One June day late in the eighth century, Norse seafarers arrived at the English island of Lindisfarne. They waged a savage attack on its unsuspecting abbey, and with this, the Age of the Vikings was born. These roving pillagers spent the next few hundred years raiding and trading a path across Northern and Western Europe. Except, that’s not quite true. It’s just a convenient place to start the story – a story that has seen radical new discoveries over the past few years.
Dr Cat Jarman works on the cutting edge of bioarchaeology, using forensic techniques to research the paths of Vikings who came to rest in British soil. By examining teeth that are now over one thousand years old, she can determine childhood diet, and thereby where a specimen was likely born. With radiocarbon dating, she can ascertain a death date down to the range of a few years.
In 2012, a carnelian bead came into her temporary possession. River King sees her trace its path back to eighth-century Baghdad, discovering along the way that the Vikings’ route was far more varied than we might think, that with them came people from the Middle East, not just Scandinavia, and that the reason for all this unexpected integration between the Eastern and Western worlds may well have been a slave trade running through the Silk Road, and all the way to Britain.
Blurb taken from Goodreads. Add to your shelves here.
RIVER KINGS is a fascinating look at the Vikings through their travels, from Britain and Ireland to Russia and Turkey. It takes incredibly modern technologies (DNA analysis and isotope analysis) to shed light on a people long gone to break out existing tales to see what truth lies in them.
This is one of the more readable non-fiction books I’ve read in a while. It is engaging with a clear narrative (tracing trade and movement of people), and rarely getting lost in the weeds of two much detail. There are just enough examples and explanations to ensure you not only get the message trying to be communicated but also believe there is a validity to that view. (Plus the book is very honest when it comes to uncertainties or where historical and racial/ethnonationalistic biases can impact “conclusions.”)
The book is built around the idea of trade, tracing object’s histories and origins to give an idea of the people who moved them to their final location – and why. There is the bead at the heart of the story, but also silver coins and neck rings and decorative elements.
There are also bones and teeth (used for the radioactive analysis and dating.) As someone who studies radiation detection and monitoring, I really liked the focus on that! And though the principles were really well explained to be clear, understandable for those without the background in radioactive decay principles but also pitched in such a way that I wasn’t rolling my eyes and telling the book that it was oversimplifying etc.

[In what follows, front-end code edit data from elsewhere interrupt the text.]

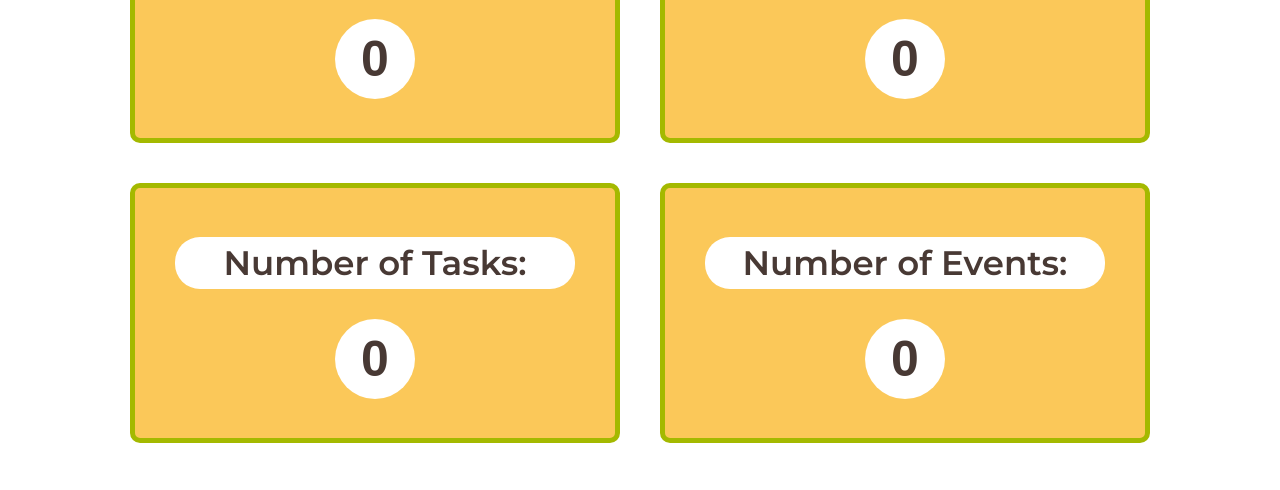
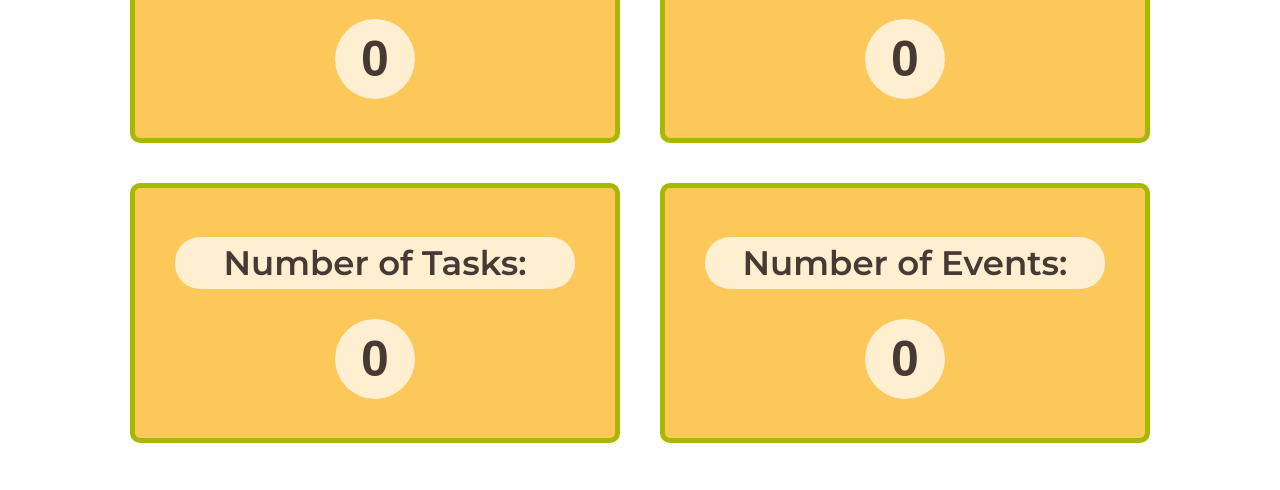
Before and after one commit to nss-day-cohort-51/nutshell-ghoul-diggers, a React app: page / in a window 1280 px wide. Shown: the part 522-1012 px from the top of the page. Built offline with nearby package versions, Linux system fonts and the light colour scheme; no server answers; sample sign-in values are in the browser's storage; a web font is replaced by a local one.

Commit message:
updated dashboard colors

```diff
--- a/src/Dashboard.js
+++ b/src/Dashboard.js
@@ -16,7 +16,6 @@ export const Dashboard = () => {
   const [ loggedUserId, setLoggedUserId ] =  useState(0);
 
   const userId = sessionStorage.getItem("nutshell_user");
-  console.log("UserId is ", userId)
 
   const showArticlesDash = () => {
     ArticleManager.getAllArticles()
--- a/src/components/ApplicationViews.js
+++ b/src/components/ApplicationViews.js
@@ -23,7 +23,6 @@ export const ApplicationViews = () => {
   const [friends, changeFriend] = useState([]);
 
   const getMessages = () => {
-    console.log("getMessages")
     getPublicMessages().then((message) => setPublicMessages(message));
   };
 
--- a/src/components/PublicMessages/publicMessageManager.js
+++ b/src/components/PublicMessages/publicMessageManager.js
@@ -12,8 +12,6 @@ export const getMessageById = (messageInput) => {
 
 //GET MESSAGES
 export const getPublicMessages = () => {
-  const savedInfo = fetch(`${api}/messages?_sort=timestamp&_order=desc&_expand=user`).then((response) => response.json());
-  console.log("savedInfo is ", savedInfo)
   return fetch(`${api}/messages?_sort=timestamp&_order=desc&_expand=user`).then((response) => response.json());
 };
 
--- a/src/components/events/EventList.js
+++ b/src/components/events/EventList.js
@@ -51,7 +51,6 @@ export const EventList = () => {
   const showFirstUpcomingEvent = () => {
     const copyOfFutureEvents = [...futureEvents]
     const firstEventObj = copyOfFutureEvents.shift()
-    console.log("firstEventObj is saved as ", firstEventObj)
     setFirstUpcomingEvent(firstEventObj)
   }
 
--- a/src/index.css
+++ b/src/index.css
@@ -90,7 +90,7 @@ code {
 
 .category {
   text-align: center;
-  background-color: white;
+  background-color: rgba(255, 255, 255, 0.722);
   border-radius: 25px;
   font-weight: 600;
   padding: 5px;
@@ -103,7 +103,7 @@ code {
   font-family: "Poppins", sans-serif;
   font-size: 50px;
   font-weight: 600;
-  background-color: white;
+  background-color: rgba(255, 255, 255, 0.722);
   width: 80px;
   height: 80px;
   margin: 30px auto 0px;
```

Each chapter starts with a little reimagining of how an object came to be in a location, how it might have been used, or how it was found. I enjoyed these “fictional” parts as they helped to bring the world.